Exercise brief ->
Look through the data for the string "BotoesBase". Copy every line where it is found.
##### Records for this task
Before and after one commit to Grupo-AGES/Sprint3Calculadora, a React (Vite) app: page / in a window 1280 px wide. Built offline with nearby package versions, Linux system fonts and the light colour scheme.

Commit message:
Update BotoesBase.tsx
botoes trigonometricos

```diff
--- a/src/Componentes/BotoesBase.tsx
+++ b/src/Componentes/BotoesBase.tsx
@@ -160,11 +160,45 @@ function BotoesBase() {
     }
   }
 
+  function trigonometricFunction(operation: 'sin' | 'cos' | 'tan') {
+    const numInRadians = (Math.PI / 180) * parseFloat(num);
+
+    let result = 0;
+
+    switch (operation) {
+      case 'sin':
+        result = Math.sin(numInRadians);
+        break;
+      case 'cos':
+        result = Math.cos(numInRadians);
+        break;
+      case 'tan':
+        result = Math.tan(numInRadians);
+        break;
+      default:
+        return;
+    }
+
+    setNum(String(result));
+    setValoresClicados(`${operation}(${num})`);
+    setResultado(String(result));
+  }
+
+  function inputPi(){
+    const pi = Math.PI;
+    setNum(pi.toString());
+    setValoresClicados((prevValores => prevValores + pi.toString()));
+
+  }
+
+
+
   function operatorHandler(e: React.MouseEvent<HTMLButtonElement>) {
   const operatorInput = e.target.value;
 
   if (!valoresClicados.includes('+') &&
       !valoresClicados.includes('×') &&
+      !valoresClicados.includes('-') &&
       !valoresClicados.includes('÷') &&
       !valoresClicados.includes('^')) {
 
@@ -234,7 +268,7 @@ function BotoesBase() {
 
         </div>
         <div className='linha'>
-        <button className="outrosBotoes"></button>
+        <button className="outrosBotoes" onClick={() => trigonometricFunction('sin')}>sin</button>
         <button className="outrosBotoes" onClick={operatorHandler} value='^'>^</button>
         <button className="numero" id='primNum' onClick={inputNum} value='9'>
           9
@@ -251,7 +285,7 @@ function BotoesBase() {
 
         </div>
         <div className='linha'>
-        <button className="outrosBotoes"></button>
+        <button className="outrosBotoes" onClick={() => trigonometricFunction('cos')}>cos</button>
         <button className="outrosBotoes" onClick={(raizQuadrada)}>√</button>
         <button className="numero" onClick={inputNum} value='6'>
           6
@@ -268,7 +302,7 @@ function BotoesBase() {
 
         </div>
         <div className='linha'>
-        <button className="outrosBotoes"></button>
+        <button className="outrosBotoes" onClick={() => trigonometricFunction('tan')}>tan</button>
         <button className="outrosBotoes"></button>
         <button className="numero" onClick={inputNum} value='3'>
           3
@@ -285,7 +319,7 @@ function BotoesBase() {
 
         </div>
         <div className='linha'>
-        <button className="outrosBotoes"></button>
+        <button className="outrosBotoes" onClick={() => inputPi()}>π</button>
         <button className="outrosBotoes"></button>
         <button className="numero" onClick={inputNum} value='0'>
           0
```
##########
Completed exercise ->
Update BotoesBase.tsx
--- a/src/Componentes/BotoesBase.tsx
+++ b/src/Componentes/BotoesBase.tsx
@@ -160,11 +160,45 @@ function BotoesBase() {
@@ -234,7 +268,7 @@ function BotoesBase() {
@@ -251,7 +285,7 @@ function BotoesBase() {
@@ -268,7 +302,7 @@ function BotoesBase() {
@@ -285,7 +319,7 @@ function BotoesBase() {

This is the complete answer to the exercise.